**WHAT TO PRODUCE:**
All records must be quoted exactly. Omit the pictures.

[STUDY MATERIAL]

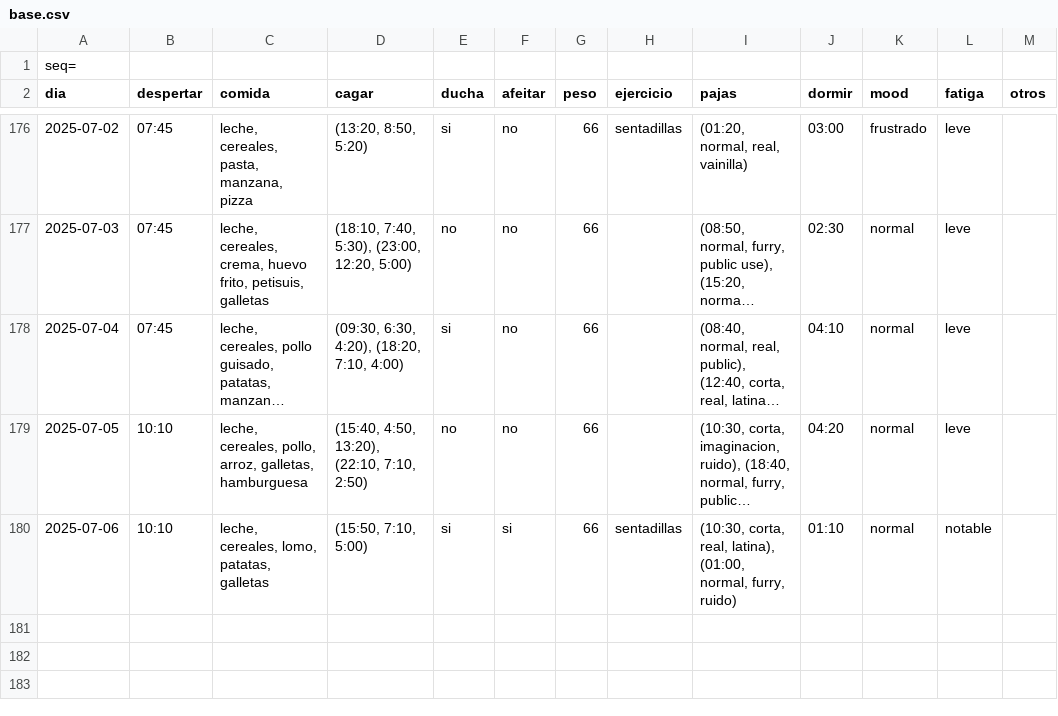
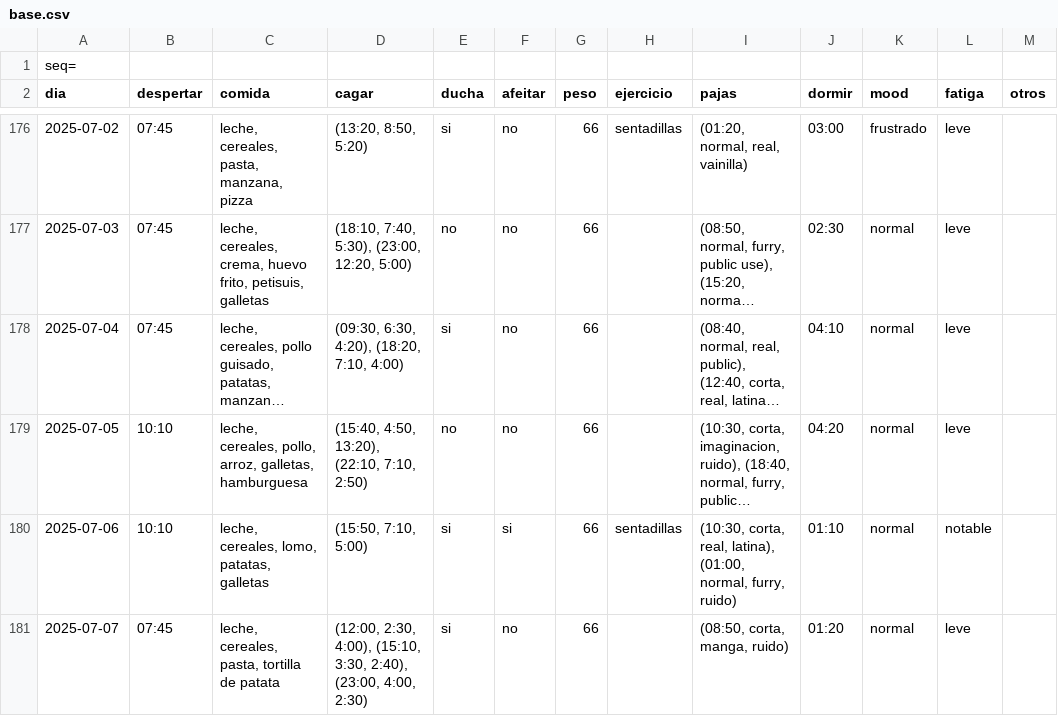
Before and after one commit to megabentilad/Estadisticas, a CSV file: docs/base.csv, drawn as a sheet; only a part is shown, gaps mark what is left out; long unchanged cells end in …; the diff names each change by its address in the sheet, - before the commit and + after, or states it on an @@ line.

Commit message:
Actualizar reporte diario

```diff
--- a/docs/base.csv
+++ b/docs/base.csv
+row 181: 2025-07-07 | 07:45 | leche, cereales, pasta, tortilla de patata | (12:00, 2:30, 4:00), (15:10, 3:30, 2:40), (23:00, 4:00, 2:30) | si | no | 66 |  | (08:50, corta, manga, ruido) | 01:20 | normal | leve
```
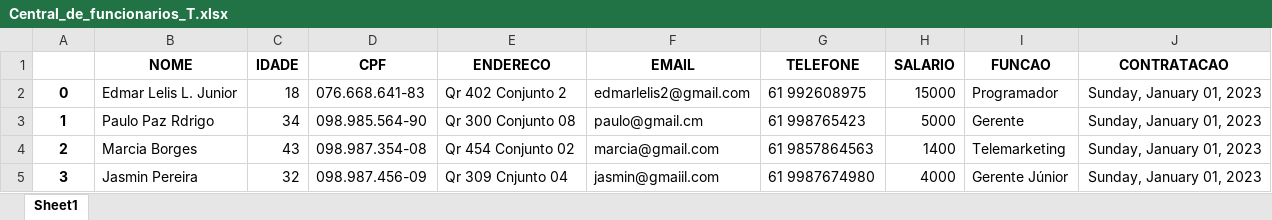
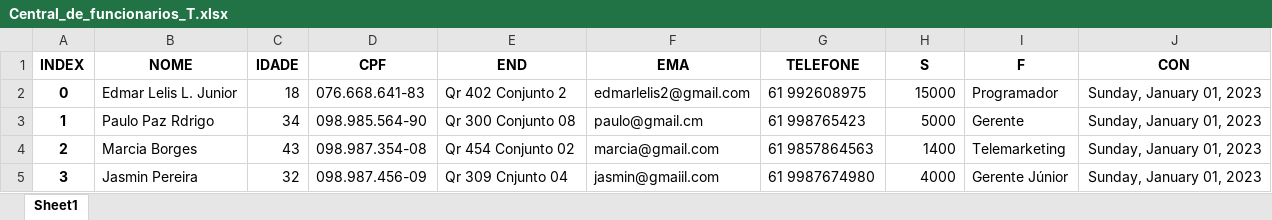
Before and after one commit to EdmarLelis/Central_de_Funcionarios, an Excel workbook: Central_de_funcionarios_T.xlsx, sheet Sheet1, drawn as a sheet; values as stored, in another font and other column widths than the file's, no borders; charts and pictures and conditional formats not drawn; removed rows and columns are numbered as before the commit, all else as after; the diff names each change by its address in the sheet, - before the commit and + after, or states it on an @@ line.

```diff
--- a/Central_de_funcionarios_T.xlsx (sheet Sheet1)
+++ b/Central_de_funcionarios_T.xlsx (sheet Sheet1)
-row 1:  | NOME | IDADE | CPF | ENDERECO | EMAIL | TELEFONE | SALARIO | FUNCAO | CONTRATACAO
+row 1: INDEX | NOME | IDADE | CPF | END | EMA | TELEFONE | S | F | CON
```
Also changed, not shown: charts or pictures, 1 other file.
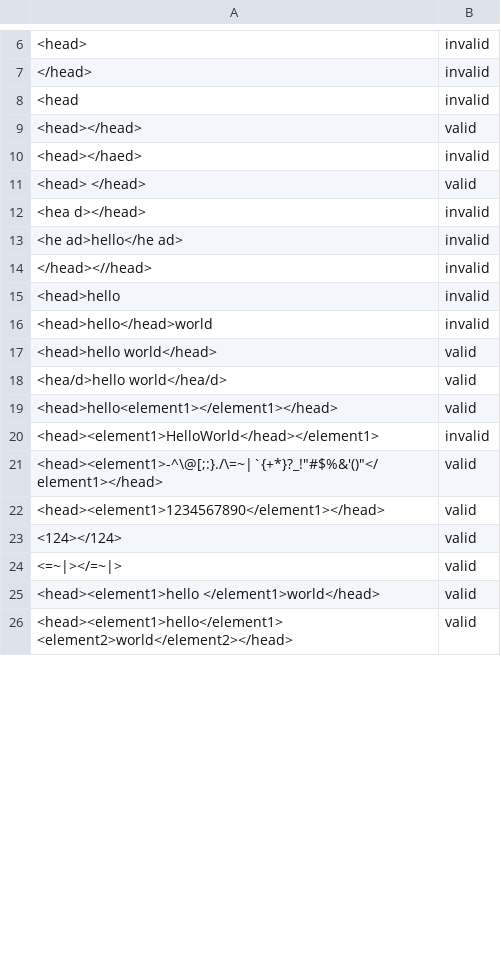
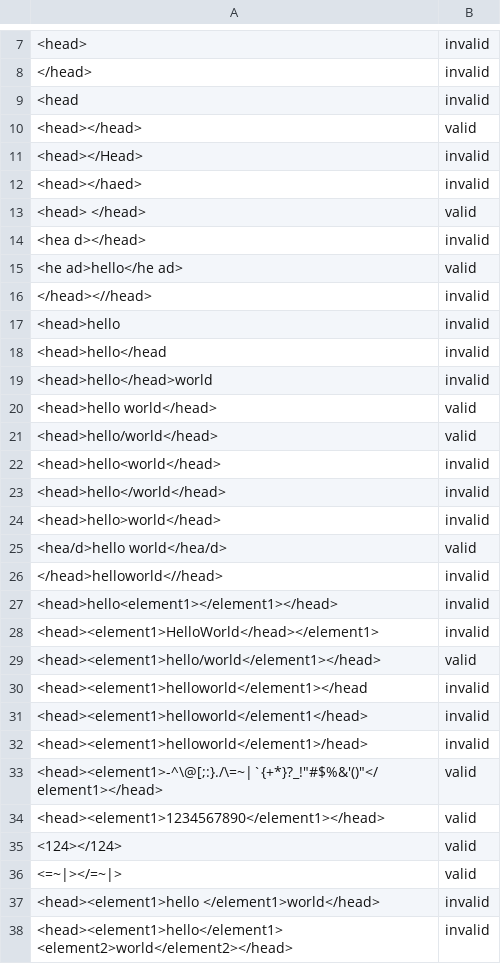
Before and after one commit to keiyu-lab/XmlStringValidator, a CSV file: CodingTest/testcase.csv, drawn as a sheet; only a part is shown, gaps mark what is left out; addresses are those after the commit; the diff covers the shown part only; the diff names each change by its address in the sheet, - before the commit and + after, or states it on an @@ line.

```diff
--- a/CodingTest/testcase.csv
+++ b/CodingTest/testcase.csv
+row 11: <head></Head> | invalid
-B15: invalid
+B15: valid
+row 18: <head>hello</head | invalid
+row 21: <head>hello/world</head> | valid
+row 22: <head>hello<world</head> | invalid
+row 23: <head>hello</world</head> | invalid
+row 24: <head>hello>world</head> | invalid
+row 26: </head>helloworld<//head> | invalid
-B27: valid
+B27: invalid
+row 29: <head><element1>hello/world</element1></head> | valid
+row 30: <head><element1>helloworld</element1></head | invalid
+row 31: <head><element1>helloworld</element1</head> | invalid
+row 32: <head><element1>helloworld</element1>/head> | invalid
-B37:B38: valid
+B37:B38: invalid
```
Also changed, not shown: 3 added rows and 2 edited cells elsewhere in this file, 5 other files.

[/STUDY MATERIAL]

**SOLUTION TO THE EXERCISE:**
Before and after one commit to megabentilad/Estadisticas, a CSV file: docs/base.csv, drawn as a sheet; only a part is shown, gaps mark what is left out; long unchanged cells end in …; the diff names each change by its address in the sheet, - before the commit and + after, or states it on an @@ line.

Commit message:
Actualizar reporte diario

```diff
--- a/docs/base.csv
+++ b/docs/base.csv
+row 181: 2025-07-07 | 07:45 | leche, cereales, pasta, tortilla de patata | (12:00, 2:30, 4:00), (15:10, 3:30, 2:40), (23:00, 4:00, 2:30) | si | no | 66 |  | (08:50, corta, manga, ruido) | 01:20 | normal | leve
```
Before and after one commit to EdmarLelis/Central_de_Funcionarios, an Excel workbook: Central_de_funcionarios_T.xlsx, sheet Sheet1, drawn as a sheet; values as stored, in another font and other column widths than the file's, no borders; charts and pictures and conditional formats not drawn; removed rows and columns are numbered as before the commit, all else as after; the diff names each change by its address in the sheet, - before the commit and + after, or states it on an @@ line.

```diff
--- a/Central_de_funcionarios_T.xlsx (sheet Sheet1)
+++ b/Central_de_funcionarios_T.xlsx (sheet Sheet1)
-row 1:  | NOME | IDADE | CPF | ENDERECO | EMAIL | TELEFONE | SALARIO | FUNCAO | CONTRATACAO
+row 1: INDEX | NOME | IDADE | CPF | END | EMA | TELEFONE | S | F | CON
```
Also changed, not shown: charts or pictures, 1 other file.
Before and after one commit to keiyu-lab/XmlStringValidator, a CSV file: CodingTest/testcase.csv, drawn as a sheet; only a part is shown, gaps mark what is left out; addresses are those after the commit; the diff covers the shown part only; the diff names each change by its address in the sheet, - before the commit and + after, or states it on an @@ line.

```diff
--- a/CodingTest/testcase.csv
+++ b/CodingTest/testcase.csv
+row 11: <head></Head> | invalid
-B15: invalid
+B15: valid
+row 18: <head>hello</head | invalid
+row 21: <head>hello/world</head> | valid
+row 22: <head>hello<world</head> | invalid
+row 23: <head>hello</world</head> | invalid
+row 24: <head>hello>world</head> | invalid
+row 26: </head>helloworld<//head> | invalid
-B27: valid
+B27: invalid
+row 29: <head><element1>hello/world</element1></head> | valid
+row 30: <head><element1>helloworld</element1></head | invalid
+row 31: <head><element1>helloworld</element1</head> | invalid
+row 32: <head><element1>helloworld</element1>/head> | invalid
-B37:B38: valid
+B37:B38: invalid
```
Also changed, not shown: 3 added rows and 2 edited cells elsewhere in this file, 5 other files.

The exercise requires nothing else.